[Dataset excerpts]
================

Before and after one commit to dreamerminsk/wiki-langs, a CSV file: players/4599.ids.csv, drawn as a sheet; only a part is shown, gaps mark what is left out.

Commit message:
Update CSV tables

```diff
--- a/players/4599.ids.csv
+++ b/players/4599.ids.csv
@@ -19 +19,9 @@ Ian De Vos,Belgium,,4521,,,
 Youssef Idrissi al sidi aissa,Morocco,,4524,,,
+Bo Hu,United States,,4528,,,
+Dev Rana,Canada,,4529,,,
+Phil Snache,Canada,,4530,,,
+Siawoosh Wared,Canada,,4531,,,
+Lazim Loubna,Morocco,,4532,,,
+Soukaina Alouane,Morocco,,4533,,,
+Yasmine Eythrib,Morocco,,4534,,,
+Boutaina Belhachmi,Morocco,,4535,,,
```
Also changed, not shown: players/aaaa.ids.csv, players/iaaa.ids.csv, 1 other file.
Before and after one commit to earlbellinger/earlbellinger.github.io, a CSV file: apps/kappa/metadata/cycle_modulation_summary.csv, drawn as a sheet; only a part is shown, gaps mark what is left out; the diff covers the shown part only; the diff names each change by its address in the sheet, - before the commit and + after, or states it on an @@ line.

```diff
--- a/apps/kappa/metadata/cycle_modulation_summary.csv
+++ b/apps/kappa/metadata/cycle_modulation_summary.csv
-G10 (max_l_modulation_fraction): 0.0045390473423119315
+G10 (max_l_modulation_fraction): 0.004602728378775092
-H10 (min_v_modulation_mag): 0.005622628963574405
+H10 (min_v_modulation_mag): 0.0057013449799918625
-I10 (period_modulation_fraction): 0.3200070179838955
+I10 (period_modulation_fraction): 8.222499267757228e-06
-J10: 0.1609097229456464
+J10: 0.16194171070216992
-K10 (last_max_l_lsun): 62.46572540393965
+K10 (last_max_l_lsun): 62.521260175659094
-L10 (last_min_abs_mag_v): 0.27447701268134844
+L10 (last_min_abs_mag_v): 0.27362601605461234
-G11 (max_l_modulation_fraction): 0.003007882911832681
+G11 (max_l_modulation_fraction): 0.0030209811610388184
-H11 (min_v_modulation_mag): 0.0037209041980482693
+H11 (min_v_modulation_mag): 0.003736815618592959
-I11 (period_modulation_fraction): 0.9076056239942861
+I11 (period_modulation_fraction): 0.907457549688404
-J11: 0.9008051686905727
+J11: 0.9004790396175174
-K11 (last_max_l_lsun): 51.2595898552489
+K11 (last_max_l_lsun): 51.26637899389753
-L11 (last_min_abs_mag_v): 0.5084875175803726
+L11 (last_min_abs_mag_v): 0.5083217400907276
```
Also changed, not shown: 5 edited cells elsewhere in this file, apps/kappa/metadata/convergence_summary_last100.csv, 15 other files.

================

Return, word for word, every line from the top of the entries down to the line that holds "1 other file.", both included.

EXERCISE RESPONSE:
Before and after one commit to dreamerminsk/wiki-langs, a CSV file: players/4599.ids.csv, drawn as a sheet; only a part is shown, gaps mark what is left out.

Commit message:
Update CSV tables

```diff
--- a/players/4599.ids.csv
+++ b/players/4599.ids.csv
@@ -19 +19,9 @@ Ian De Vos,Belgium,,4521,,,
 Youssef Idrissi al sidi aissa,Morocco,,4524,,,
+Bo Hu,United States,,4528,,,
+Dev Rana,Canada,,4529,,,
+Phil Snache,Canada,,4530,,,
+Siawoosh Wared,Canada,,4531,,,
+Lazim Loubna,Morocco,,4532,,,
+Soukaina Alouane,Morocco,,4533,,,
+Yasmine Eythrib,Morocco,,4534,,,
+Boutaina Belhachmi,Morocco,,4535,,,
```
Also changed, not shown: players/aaaa.ids.csv, players/iaaa.ids.csv, 1 other file.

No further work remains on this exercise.